• _Task details_
Copy each line of the data below with the word "const".
■ ■ ■ ■ ■ ■ ■
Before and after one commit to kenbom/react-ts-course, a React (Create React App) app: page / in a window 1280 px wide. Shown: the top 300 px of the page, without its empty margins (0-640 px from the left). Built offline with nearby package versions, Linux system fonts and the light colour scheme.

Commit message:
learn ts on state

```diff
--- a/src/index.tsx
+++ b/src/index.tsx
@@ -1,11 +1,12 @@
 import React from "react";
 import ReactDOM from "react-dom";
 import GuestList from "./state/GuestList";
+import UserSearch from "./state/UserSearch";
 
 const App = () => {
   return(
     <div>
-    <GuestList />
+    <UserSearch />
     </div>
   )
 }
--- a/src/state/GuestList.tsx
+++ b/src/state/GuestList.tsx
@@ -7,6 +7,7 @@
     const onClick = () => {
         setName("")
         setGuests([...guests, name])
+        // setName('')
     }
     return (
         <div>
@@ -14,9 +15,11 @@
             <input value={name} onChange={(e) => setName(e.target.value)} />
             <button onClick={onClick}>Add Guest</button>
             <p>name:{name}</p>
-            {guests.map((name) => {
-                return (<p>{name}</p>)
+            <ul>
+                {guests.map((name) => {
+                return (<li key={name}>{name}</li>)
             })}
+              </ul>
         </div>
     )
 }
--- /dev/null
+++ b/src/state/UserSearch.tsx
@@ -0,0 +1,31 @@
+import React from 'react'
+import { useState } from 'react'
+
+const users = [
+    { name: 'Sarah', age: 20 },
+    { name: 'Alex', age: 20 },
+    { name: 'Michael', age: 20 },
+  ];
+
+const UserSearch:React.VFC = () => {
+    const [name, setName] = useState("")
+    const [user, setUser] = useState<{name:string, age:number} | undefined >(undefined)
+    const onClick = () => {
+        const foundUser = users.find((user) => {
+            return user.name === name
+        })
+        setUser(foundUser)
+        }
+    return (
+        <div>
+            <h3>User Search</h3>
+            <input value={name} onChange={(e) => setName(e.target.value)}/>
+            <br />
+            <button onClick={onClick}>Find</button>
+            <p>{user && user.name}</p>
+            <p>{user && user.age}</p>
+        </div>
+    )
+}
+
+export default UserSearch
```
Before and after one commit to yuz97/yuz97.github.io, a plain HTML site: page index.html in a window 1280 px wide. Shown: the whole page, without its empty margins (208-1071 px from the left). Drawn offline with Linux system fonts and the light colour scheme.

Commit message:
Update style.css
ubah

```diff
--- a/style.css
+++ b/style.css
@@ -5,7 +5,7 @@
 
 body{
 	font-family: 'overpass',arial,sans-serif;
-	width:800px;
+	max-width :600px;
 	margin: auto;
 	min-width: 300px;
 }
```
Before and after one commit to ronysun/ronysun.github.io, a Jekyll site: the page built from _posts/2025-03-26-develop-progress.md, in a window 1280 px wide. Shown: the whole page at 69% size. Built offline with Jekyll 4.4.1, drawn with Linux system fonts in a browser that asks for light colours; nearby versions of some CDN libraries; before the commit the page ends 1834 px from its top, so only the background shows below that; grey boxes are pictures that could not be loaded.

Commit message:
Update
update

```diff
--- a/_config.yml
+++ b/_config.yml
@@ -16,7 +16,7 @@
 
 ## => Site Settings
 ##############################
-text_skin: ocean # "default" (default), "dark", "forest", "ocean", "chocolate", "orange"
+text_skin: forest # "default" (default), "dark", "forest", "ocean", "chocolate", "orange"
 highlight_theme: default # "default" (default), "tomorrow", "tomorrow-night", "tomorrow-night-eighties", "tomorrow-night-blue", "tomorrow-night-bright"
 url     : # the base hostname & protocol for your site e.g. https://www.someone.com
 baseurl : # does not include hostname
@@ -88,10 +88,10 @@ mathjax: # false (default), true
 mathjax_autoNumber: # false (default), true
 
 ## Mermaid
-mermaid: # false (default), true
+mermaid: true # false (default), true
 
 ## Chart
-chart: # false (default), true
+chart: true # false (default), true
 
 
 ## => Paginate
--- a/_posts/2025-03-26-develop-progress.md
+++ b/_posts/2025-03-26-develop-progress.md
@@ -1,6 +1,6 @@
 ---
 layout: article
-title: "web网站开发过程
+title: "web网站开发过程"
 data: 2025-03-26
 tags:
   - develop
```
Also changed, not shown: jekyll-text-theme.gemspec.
■ ■ ■ ■ ■ ■ ■
• _Your solution_
 const App = () => {
     const onClick = () => {
+const users = [
+const UserSearch:React.VFC = () => {
+    const [name, setName] = useState("")
+    const [user, setUser] = useState<{name:string, age:number} | undefined >(undefined)
+    const onClick = () => {
+        const foundUser = users.find((user) => {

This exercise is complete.